Soy consumption reduces the risk of non-small-cell lung cancers with epidermal growth factor receptor mutations among Japanese.
Cancer Sci. 2008 Jun;99(6):1202-8. Epub 2008 Apr 21. PMID: 18429954

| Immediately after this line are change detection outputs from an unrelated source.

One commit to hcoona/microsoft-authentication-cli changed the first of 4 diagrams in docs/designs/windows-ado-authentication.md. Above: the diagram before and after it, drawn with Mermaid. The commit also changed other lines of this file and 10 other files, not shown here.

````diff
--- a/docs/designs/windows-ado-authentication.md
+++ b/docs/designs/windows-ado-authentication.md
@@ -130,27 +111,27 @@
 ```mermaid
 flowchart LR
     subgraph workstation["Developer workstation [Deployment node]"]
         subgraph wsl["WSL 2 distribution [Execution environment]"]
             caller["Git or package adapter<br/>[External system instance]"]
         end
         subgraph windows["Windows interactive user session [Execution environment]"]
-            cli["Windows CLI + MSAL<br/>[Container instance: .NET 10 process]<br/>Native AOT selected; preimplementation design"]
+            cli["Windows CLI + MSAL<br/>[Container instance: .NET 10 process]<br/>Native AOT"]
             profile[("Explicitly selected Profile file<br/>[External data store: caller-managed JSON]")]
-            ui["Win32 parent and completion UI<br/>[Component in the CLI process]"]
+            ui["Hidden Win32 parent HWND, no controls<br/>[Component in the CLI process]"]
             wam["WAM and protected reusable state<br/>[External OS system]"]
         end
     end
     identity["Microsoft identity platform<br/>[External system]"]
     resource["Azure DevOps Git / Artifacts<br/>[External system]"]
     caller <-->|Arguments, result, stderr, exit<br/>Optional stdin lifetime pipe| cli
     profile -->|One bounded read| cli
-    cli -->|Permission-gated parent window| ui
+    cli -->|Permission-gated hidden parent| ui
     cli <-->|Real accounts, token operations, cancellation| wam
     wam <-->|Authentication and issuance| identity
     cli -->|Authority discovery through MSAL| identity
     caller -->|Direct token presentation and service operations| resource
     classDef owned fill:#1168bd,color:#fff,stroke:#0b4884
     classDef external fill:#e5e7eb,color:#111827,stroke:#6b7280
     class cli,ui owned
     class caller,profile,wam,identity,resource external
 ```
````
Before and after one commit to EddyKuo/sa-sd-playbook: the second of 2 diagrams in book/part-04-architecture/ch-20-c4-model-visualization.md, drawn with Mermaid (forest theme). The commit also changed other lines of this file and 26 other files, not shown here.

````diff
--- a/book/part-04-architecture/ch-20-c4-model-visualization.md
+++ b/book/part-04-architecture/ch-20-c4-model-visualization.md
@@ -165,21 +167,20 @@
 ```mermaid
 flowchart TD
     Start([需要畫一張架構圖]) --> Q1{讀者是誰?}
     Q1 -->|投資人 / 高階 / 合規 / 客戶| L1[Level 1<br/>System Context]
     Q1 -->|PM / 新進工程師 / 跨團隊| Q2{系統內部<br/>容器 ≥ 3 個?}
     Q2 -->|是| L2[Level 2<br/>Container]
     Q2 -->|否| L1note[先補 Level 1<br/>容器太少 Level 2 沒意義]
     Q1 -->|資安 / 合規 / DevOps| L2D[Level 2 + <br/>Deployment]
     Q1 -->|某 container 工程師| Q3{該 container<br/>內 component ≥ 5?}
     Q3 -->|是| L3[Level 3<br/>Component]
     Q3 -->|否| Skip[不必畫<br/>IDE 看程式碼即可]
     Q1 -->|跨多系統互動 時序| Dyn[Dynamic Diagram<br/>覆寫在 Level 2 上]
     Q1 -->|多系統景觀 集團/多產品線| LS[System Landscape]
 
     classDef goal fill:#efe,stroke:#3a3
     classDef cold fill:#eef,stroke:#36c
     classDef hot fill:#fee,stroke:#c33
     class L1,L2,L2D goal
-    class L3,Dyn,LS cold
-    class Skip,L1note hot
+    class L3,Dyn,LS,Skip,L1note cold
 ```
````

Epidermal growth factor receptor (EGFR) mutations play substantial roles in genesis and proliferation of non-small-cell lung cancers (NSCLCs). We recently found that reproductive factors have a substantial impact on risk of development of NSCLCs featuring such EGFR mutations. Therefore, we explored the influence of dietary habits on NSCLC risk with reference to the EGFR mutational status. We conducted a case-control study using 353 patients with NSCLCs (122 EGFR mutated and 231 EGFR wild-type) and 1765 age-sex matched non-cancer control subjects. Dietary exposure was based on a semiquantitative food frequency questionnaire and impact of major food items, like meats, seafoods, vegetables and soybean products was assessed by multivariate logistic regression. Soybean products demonstrated a protective association with EGFR mutated, but not EGFR wild-type NSCLCs, with multivariate-adjusted odds ratios and 95% confidence intervals for the 2nd and 3rd tertile of soybean product consumption of 0.79 (0.50-1.27) and 0.56 (0.34-0.93) relative to those in the lowest tertile (trend P = 0.023). In conclusion, soy consumption may exert a protective association against the development of NSCLCs with EGFR mutations, providing possible insights into mechanisms of their genesis.